This article (and film clip) appeared in the LA Times today. The headline is problematic, since Harrington’s handling of his fieldnotes meant that the information only came back to the Chumash through the hard work of many who searched out the fieldnotes and deciphered them rather than through some generosity of spirit on Harrington’s part. I found it very interesting because of my past involvement with Chumash area archaeology and anthropology, and teaching about the Chumash and about J. P. Harrington himself as well as having run several fieldschools where we engaged with aspects of Chumash history and with Harrington’s own story too. I have a very high regard for the work of Dr. John Johnson at the Sant Barbara Museum, and I think that the reported research and Ernestine De Soto’s contributions are very worthwhile, but the background to the newspaper story is the exploration of what lay behind a television documentary that appeared last fall.
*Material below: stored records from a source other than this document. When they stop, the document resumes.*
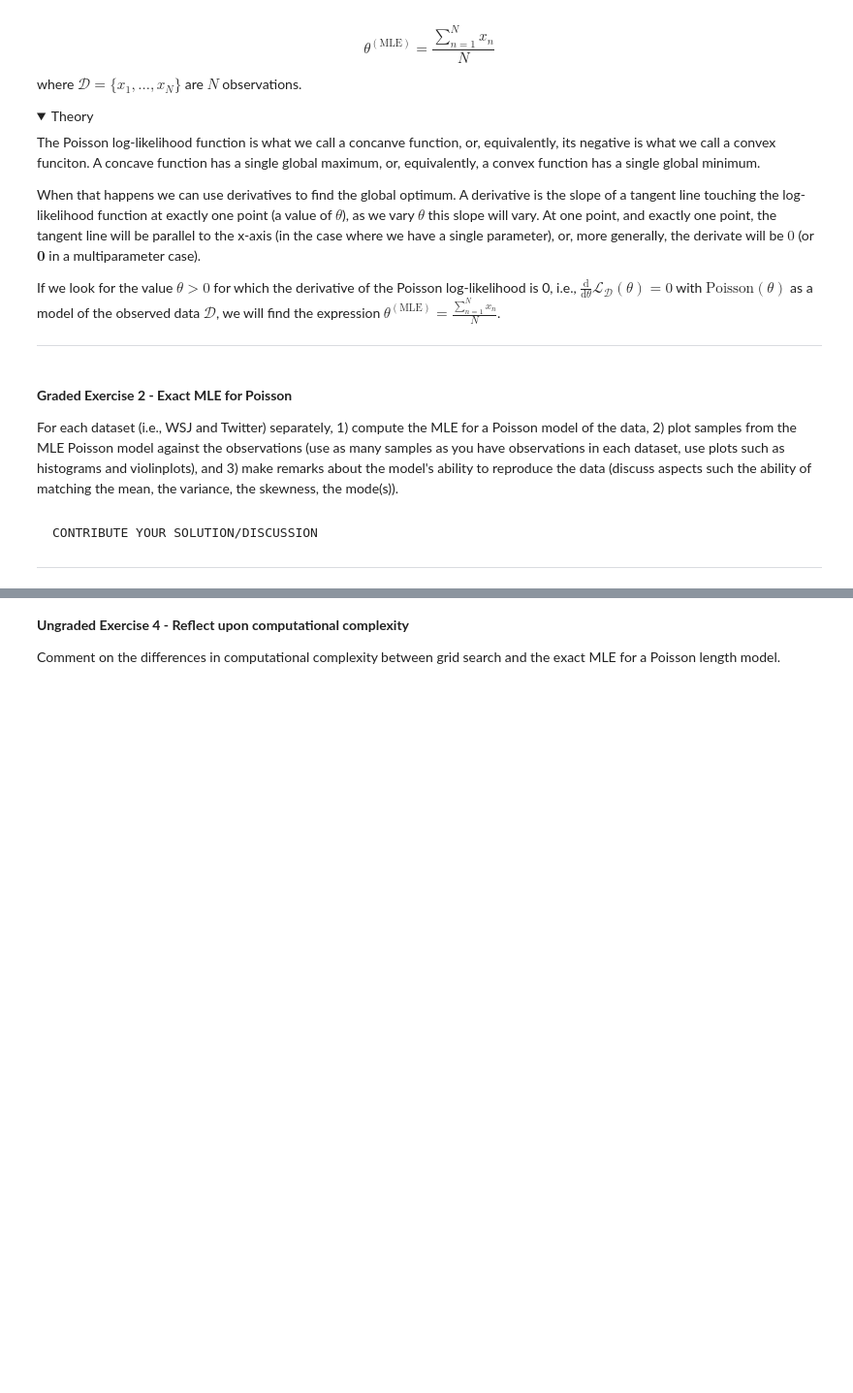
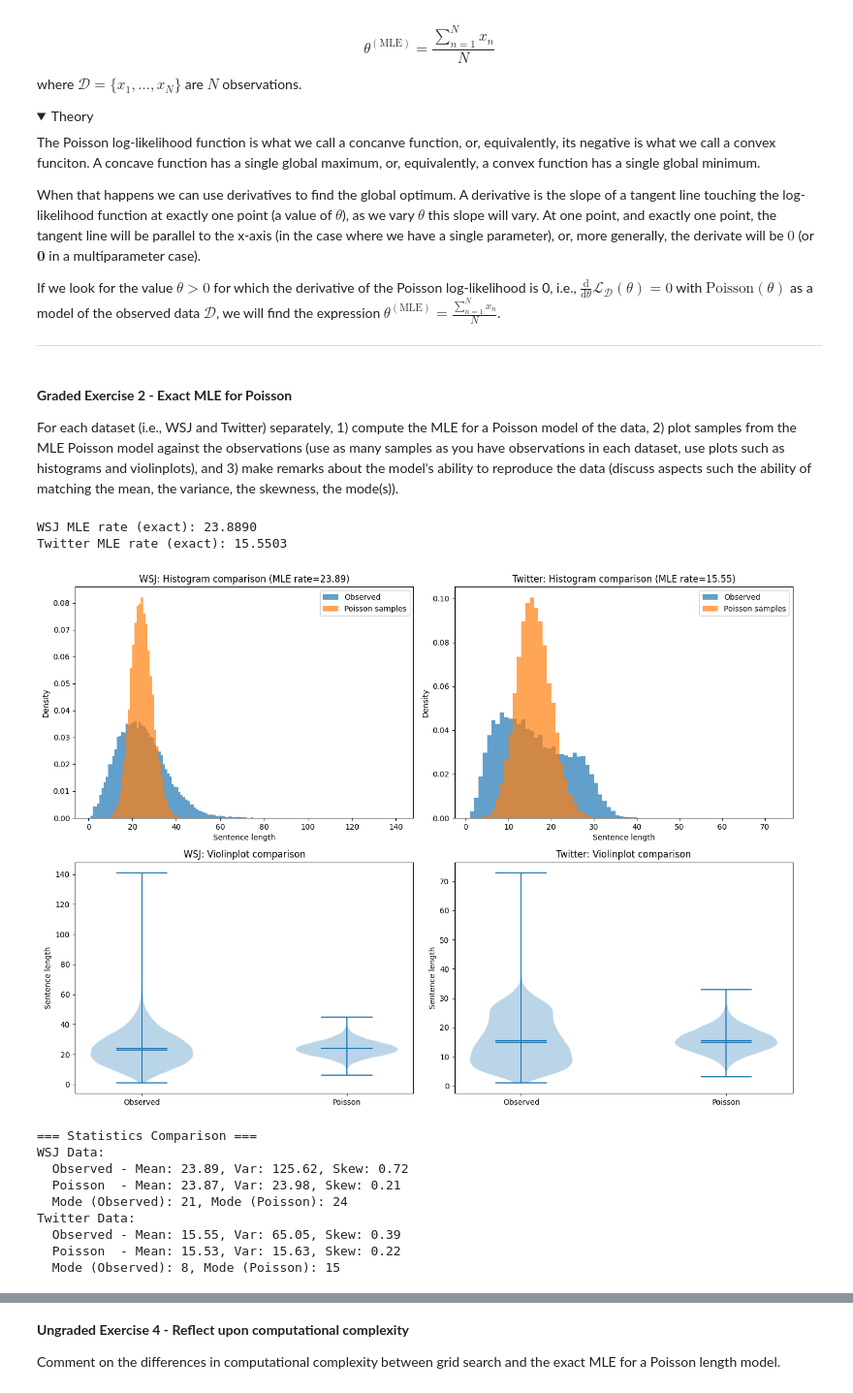
Before and after one commit to MxDiederick/NLP, a Jupyter notebook: T1.ipynb, the cells around one changed output, grey strips where cells are left out. Shown at 97% size. Drawn from its saved outputs; the diff is of its cells as text; code cells hidden in the pictures; folded sections open; blank space fills up the shorter version.

```diff
--- a/T1.ipynb
+++ b/T1.ipynb
@@ -1001,4 +1043,75 @@ For each dataset (i.e., WSJ and Twitter) separately, 1) compute the MLE for a Po
-# %% [markdown]
-	CONTRIBUTE YOUR SOLUTION/DISCUSSION
-
----
+# %%
+# Graded Exercise 2 - Exact MLE for Poisson
+
+# 1) Compute MLE for Poisson model (MLE = mean of the data)
+wsj_mle_rate = np.mean(wsj_lens)
+twitter_mle_rate = np.mean(twitter_lens)
+
+print(f"WSJ MLE rate (exact): {wsj_mle_rate:.4f}")
+print(f"Twitter MLE rate (exact): {twitter_mle_rate:.4f}")
+
+# 2) Draw samples from the MLE Poisson distributions
+wsj_poisson_samples = st.poisson(wsj_mle_rate).rvs(len(wsj_lens))
+twitter_poisson_samples = st.poisson(twitter_mle_rate).rvs(len(twitter_lens))
+
+# Plot histograms comparing observations vs Poisson samples
+fig, axes = plt.subplots(2, 2, figsize=(14, 10))
+
+# WSJ Histogram
+bins_wsj = np.histogram_bin_edges(np.concatenate([wsj_lens, wsj_poisson_samples]), bins="auto")
+axes[0, 0].hist(wsj_lens, bins=bins_wsj, alpha=0.7, label="Observed", density=True)
+axes[0, 0].hist(wsj_poisson_samples, bins=bins_wsj, alpha=0.7, label="Poisson samples", density=True)
+axes[0, 0].set_xlabel("Sentence length")
+axes[0, 0].set_ylabel("Density")
+axes[0, 0].set_title(f"WSJ: Histogram comparison (MLE rate={wsj_mle_rate:.2f})")
+axes[0, 0].legend()
+
+# Twitter Histogram
+bins_twitter = np.histogram_bin_edges(np.concatenate([twitter_lens, twitter_poisson_samples]), bins="auto")
+axes[0, 1].hist(twitter_lens, bins=bins_twitter, alpha=0.7, label="Observed", density=True)
+axes[0, 1].hist(twitter_poisson_samples, bins=bins_twitter, alpha=0.7, label="Poisson samples", density=True)
+axes[0, 1].set_xlabel("Sentence length")
+axes[0, 1].set_ylabel("Density")
+axes[0, 1].set_title(f"Twitter: Histogram comparison (MLE rate={twitter_mle_rate:.2f})")
+axes[0, 1].legend()
+
+# Violinplots
+axes[1, 0].violinplot([wsj_lens, wsj_poisson_samples], positions=[1, 2], showmeans=True, showmedians=True)
+axes[1, 0].set_xticks([1, 2])
+axes[1, 0].set_xticklabels(["Observed", "Poisson"])
+axes[1, 0].set_ylabel("Sentence length")
+axes[1, 0].set_title("WSJ: Violinplot comparison")
+
+axes[1, 1].violinplot([twitter_lens, twitter_poisson_samples], positions=[1, 2], showmeans=True, showmedians=True)
+axes[1, 1].set_xticks([1, 2])
+axes[1, 1].set_xticklabels(["Observed", "Poisson"])
+axes[1, 1].set_ylabel("Sentence length")
+axes[1, 1].set_title("Twitter: Violinplot comparison")
+
+plt.tight_layout()
+plt.show()
+
+# 3) Print statistics for comparison
+print("=== Statistics Comparison ===")
+print("WSJ Data:")
+print(f"  Observed - Mean: {np.mean(wsj_lens):.2f}, Var: {np.var(wsj_lens):.2f}, Skew: {st.skew(wsj_lens):.2f}")
+print(f"  Poisson  - Mean: {np.mean(wsj_poisson_samples):.2f}, Var: {np.var(wsj_poisson_samples):.2f}, Skew: {st.skew(wsj_poisson_samples):.2f}")
+print(f"  Mode (Observed): {st.mode(wsj_lens).mode}, Mode (Poisson): {st.mode(wsj_poisson_samples).mode}")
+
+print("Twitter Data:")
+print(f"  Observed - Mean: {np.mean(twitter_lens):.2f}, Var: {np.var(twitter_lens):.2f}, Skew: {st.skew(twitter_lens):.2f}")
+print(f"  Poisson  - Mean: {np.mean(twitter_poisson_samples):.2f}, Var: {np.var(twitter_poisson_samples):.2f}, Skew: {st.skew(twitter_poisson_samples):.2f}")
+print(f"  Mode (Observed): {st.mode(twitter_lens).mode}, Mode (Poisson): {st.mode(twitter_poisson_samples).mode}")
+# %% [output]
+WSJ MLE rate (exact): 23.8890
+Twitter MLE rate (exact): 15.5503
+[figure, added]
+=== Statistics Comparison ===
+WSJ Data:
+  Observed - Mean: 23.89, Var: 125.62, Skew: 0.72
+  Poisson  - Mean: 23.87, Var: 23.98, Skew: 0.21
+  Mode (Observed): 21, Mode (Poisson): 24
+Twitter Data:
+  Observed - Mean: 15.55, Var: 65.05, Skew: 0.39
+  Poisson  - Mean: 15.53, Var: 15.63, Skew: 0.22
+  Mode (Observed): 8, Mode (Poisson): 15
```
Also changed, not shown: parts of 10 cells of this notebook.
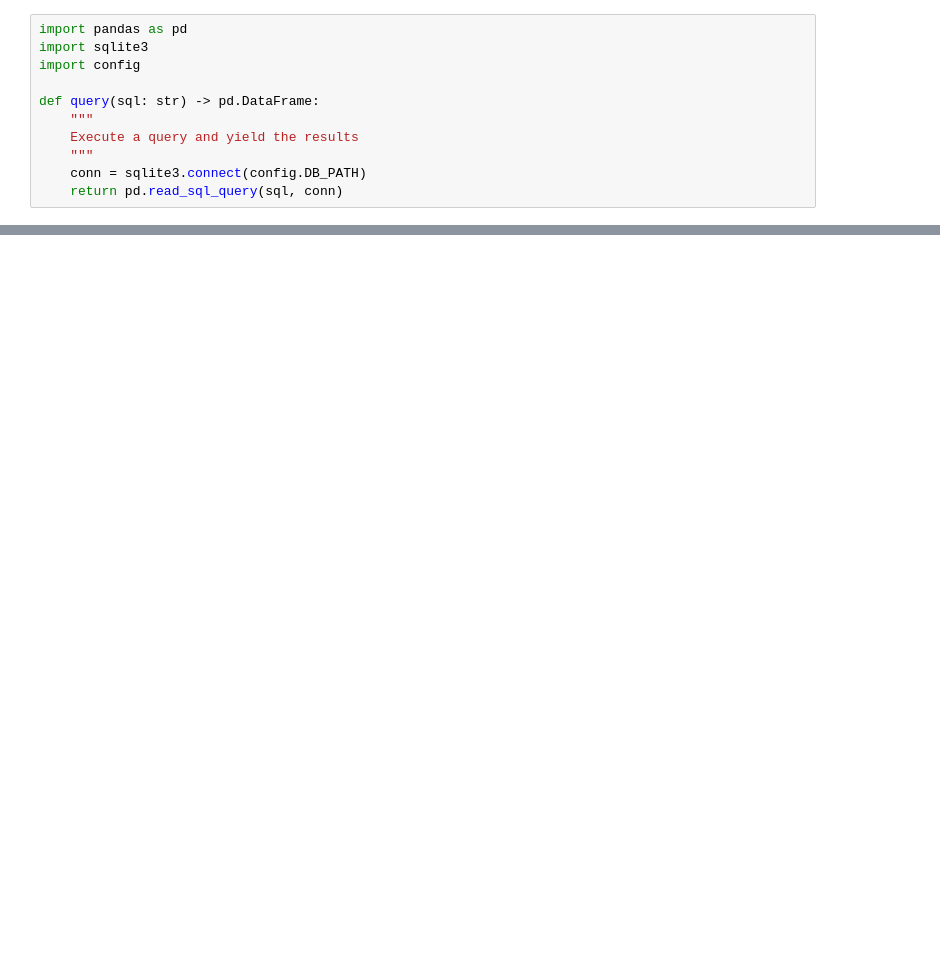
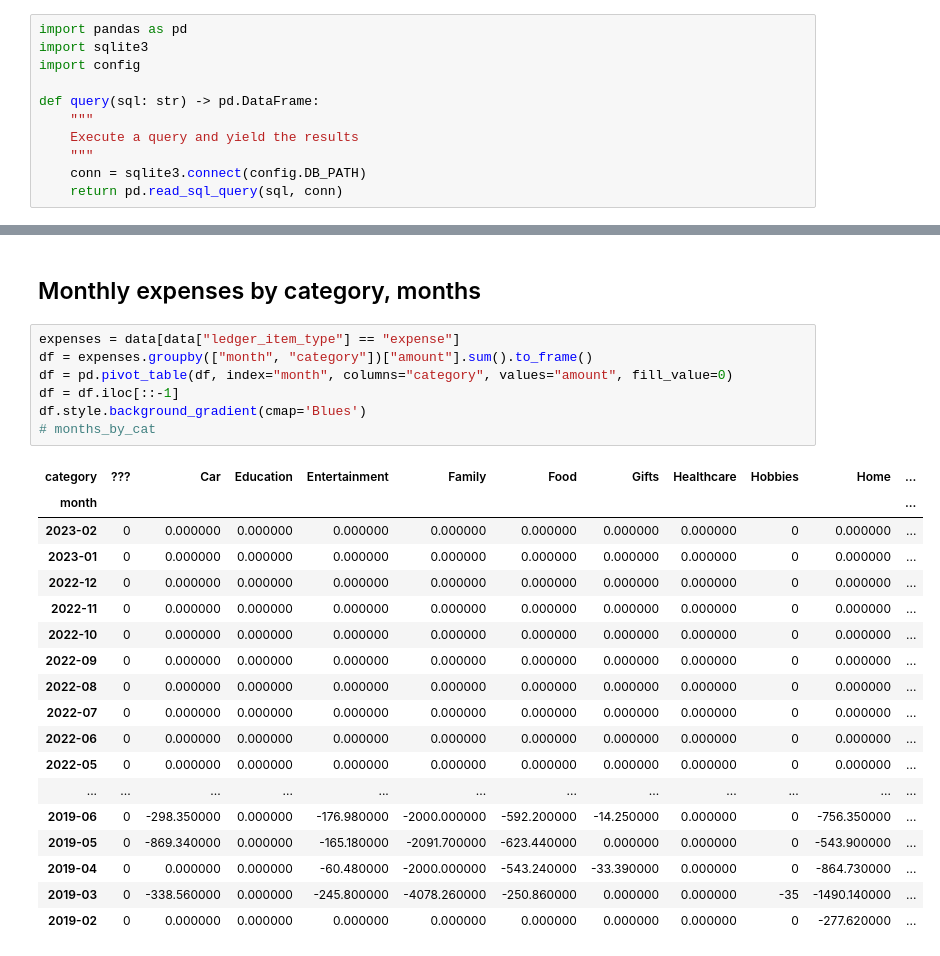
Before and after one commit to greenkey/budget, a Jupyter notebook: visualize.ipynb, the cells around one changed output, grey strips where cells are left out. Cells and saved outputs as stored; diff of their text form; blank space fills up the shorter version.

```diff
--- a/visualize.ipynb
+++ b/visualize.ipynb
@@ -28,0 +32,28 @@ data
+# %% [markdown]
+## Monthly expenses by category, months
+# %%
+expenses = data[data["ledger_item_type"] == "expense"]
+df = expenses.groupby(["month", "category"])["amount"].sum().to_frame()
+df = pd.pivot_table(df, index="month", columns="category", values="amount", fill_value=0)
+df = df.iloc[::-1]
+df.style.background_gradient(cmap='Blues')
+# months_by_cat
+# %% [output]
+| category | ??? | Car | Education | Entertainment | Family | Food | Gifts | Healthcare | Hobbies | Home | ... |
+| month |  |  |  |  |  |  |  |  |  |  | ... |
+| 2023-02 | 0 | 0.000000 | 0.000000 | 0.000000 | 0.000000 | 0.000000 | 0.000000 | 0.000000 | 0 | 0.000000 | ... |
+| 2023-01 | 0 | 0.000000 | 0.000000 | 0.000000 | 0.000000 | 0.000000 | 0.000000 | 0.000000 | 0 | 0.000000 | ... |
+| 2022-12 | 0 | 0.000000 | 0.000000 | 0.000000 | 0.000000 | 0.000000 | 0.000000 | 0.000000 | 0 | 0.000000 | ... |
+| 2022-11 | 0 | 0.000000 | 0.000000 | 0.000000 | 0.000000 | 0.000000 | 0.000000 | 0.000000 | 0 | 0.000000 | ... |
+| 2022-10 | 0 | 0.000000 | 0.000000 | 0.000000 | 0.000000 | 0.000000 | 0.000000 | 0.000000 | 0 | 0.000000 | ... |
+| 2022-09 | 0 | 0.000000 | 0.000000 | 0.000000 | 0.000000 | 0.000000 | 0.000000 | 0.000000 | 0 | 0.000000 | ... |
+| 2022-08 | 0 | 0.000000 | 0.000000 | 0.000000 | 0.000000 | 0.000000 | 0.000000 | 0.000000 | 0 | 0.000000 | ... |
+| 2022-07 | 0 | 0.000000 | 0.000000 | 0.000000 | 0.000000 | 0.000000 | 0.000000 | 0.000000 | 0 | 0.000000 | ... |
+| 2022-06 | 0 | 0.000000 | 0.000000 | 0.000000 | 0.000000 | 0.000000 | 0.000000 | 0.000000 | 0 | 0.000000 | ... |
+| 2022-05 | 0 | 0.000000 | 0.000000 | 0.000000 | 0.000000 | 0.000000 | 0.000000 | 0.000000 | 0 | 0.000000 | ... |
+| ... | ... | ... | ... | ... | ... | ... | ... | ... | ... | ... | ... |
+| 2019-06 | 0 | -298.350000 | 0.000000 | -176.980000 | -2000.000000 | -592.200000 | -14.250000 | 0.000000 | 0 | -756.350000 | ... |
+| 2019-05 | 0 | -869.340000 | 0.000000 | -165.180000 | -2091.700000 | -623.440000 | 0.000000 | 0.000000 | 0 | -543.900000 | ... |
+| 2019-04 | 0 | 0.000000 | 0.000000 | -60.480000 | -2000.000000 | -543.240000 | -33.390000 | 0.000000 | 0 | -864.730000 | ... |
+| 2019-03 | 0 | -338.560000 | 0.000000 | -245.800000 | -4078.260000 | -250.860000 | 0.000000 | 0.000000 | -35 | -1490.140000 | ... |
+| 2019-02 | 0 | 0.000000 | 0.000000 | 0.000000 | 0.000000 | 0.000000 | 0.000000 | 0.000000 | 0 | -277.620000 | ... |
```
Also changed, not shown: parts of 4 cells of this notebook, 4 other files.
Paul Goldsmith made this program called “Six Generations” which goes much further into the story touched on the the paper. (Goldsmith posted some of his own notes regarding the production on the web as well – http://www.paulgoldsmithasc.com/sixgenerations.html)
He is an accomplished cinematographer with past work in documentary, advertising and fiction films. In this television documentary, done over a period of years, he directs as well as doing the camera work. Johnson acted as executive producer as well as being one of the subjects of the film, in the sense that it explores his own research along with De Soto’s life, family history and experience with Harrington, both in her own life, and in her work with his papers.
The clip from the film is quite substantial, and I would like to see the whole thing soon, but let’s consider the clip for a moment since this will probably reach a much wider audience than the whole film. Documentaries, even short pieces like this have conventions which change over time. In this one we begin in the center of things, introduced to Ernestine as she looks at a museum exhibit on her people, and she starts by explaining her personal sense of Chumash identity, with its roots in personal experience, in recent genetic research and in deep engagement with collaborative documentary research over a period of years.
Goldsmith talks about the challenges of structuring the film so that the audience takes away some depth and complexity of information, and not just a general impression that Ernestine is an interesting and attractive woman whose family has suvived through some generations of tough times. It would be good to hear him expand on this further. He mentions that he tried earlier versions of the film on audiences for several years before arriving at the edit that was broadcast in the end. He does not yet have anything posted on the reaction to the broadcast, but I think this is likely to be an excellent teaching film for many purposes.